Most of the answers were negative, both among students who use TikTok themselves and especially from students who are staying off of the app. Some answers presented both a positive and a negative reply.
Here is one of the more positive replies:
“TikTok is affecting my peers in a few different ways. On the positive side, people can learn very useful things on the app. On the negative side, it can be very time consuming. I have heard from many friends how they have wasted a lot of their time on TikTok when they could have been doing something more productive.”
Some students emphasized the social aspect:
“TikTok is one of the biggest social platforms amongst my friends and I. When we hangout, we are creating our own TikToks, but when we are apart we are able to share videos with each other. TikTok for me is a big rabbit hole that I find myself spending way too much time on.”

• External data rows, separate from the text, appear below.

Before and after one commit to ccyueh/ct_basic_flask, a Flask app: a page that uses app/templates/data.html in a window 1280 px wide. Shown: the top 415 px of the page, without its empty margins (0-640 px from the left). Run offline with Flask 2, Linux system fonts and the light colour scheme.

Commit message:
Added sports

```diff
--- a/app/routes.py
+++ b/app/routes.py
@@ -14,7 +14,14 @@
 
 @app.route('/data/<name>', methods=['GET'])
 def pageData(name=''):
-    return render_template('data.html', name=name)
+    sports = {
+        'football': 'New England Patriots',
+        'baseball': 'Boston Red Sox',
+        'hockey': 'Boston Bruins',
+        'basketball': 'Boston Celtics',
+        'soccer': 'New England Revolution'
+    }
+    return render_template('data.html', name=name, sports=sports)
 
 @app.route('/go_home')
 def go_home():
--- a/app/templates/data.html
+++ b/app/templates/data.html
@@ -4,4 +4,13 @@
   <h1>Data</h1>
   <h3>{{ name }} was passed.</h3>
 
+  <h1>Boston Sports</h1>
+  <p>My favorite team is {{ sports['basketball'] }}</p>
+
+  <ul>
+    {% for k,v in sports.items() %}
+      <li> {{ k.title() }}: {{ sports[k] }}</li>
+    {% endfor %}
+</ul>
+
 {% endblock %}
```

Also, they believe that this platform, more so than the original social networks, allow a new user to break out. “The idea that a normal, average person can post on TikTok and have a likelihood of it becoming viral is what has launched the platform.” I can see how a 20-year-old today would think Twitter is less fun because it is hard for a newcomer to get noticed.
Some students mentioned the addictive aspect of TikTok:
“I see a lot of my peers stay on the app for long periods of time. I can’t count the amount of times people say something about how they didn’t realize they were scrolling for an hour before they looked at the clock.”
“I have three friends back home who are being affected by Tik Tok in the worse way possible. All they do is watch Tik Toks all day and has even affected their sleep schedule cause they can’t put their phone down. It’s hard to see my friends sucked in the rabbit hole.”
“Personally, I have had to set screen time limits for TikTok through my phone’s settings because I can easily spend extended periods of time of the app without even realizing it; and even then, sometimes, I even override the limits I have set in place because I want to see even more content.”
The funniest line award goes to: “I personally hate TikTok and think it is rat poison.”
I wonder how the responses might have differed if I had asked a similar question to college students about TV and video games 20 years ago.
I use Twitter frequently. Maybe I spend more time on it than I should, and I don’t support as many paid media outlets as I might otherwise. Thus, the non-Twitter world is less rich for today’s college students.
For balance, here’s how Big Tech helped me in the past week. I needed to help my son build a model rocket from a kit. Some stranger kind young man had made an excellent YouTube video detailing how to make this rocket. This video really helped me, and the man should get the satisfaction of one more watch on his views count.
Whatever the pros and cons of endlessly watching cute cat videos – – no argument that YouTube is an incredibly rich trove of useful information and instruction.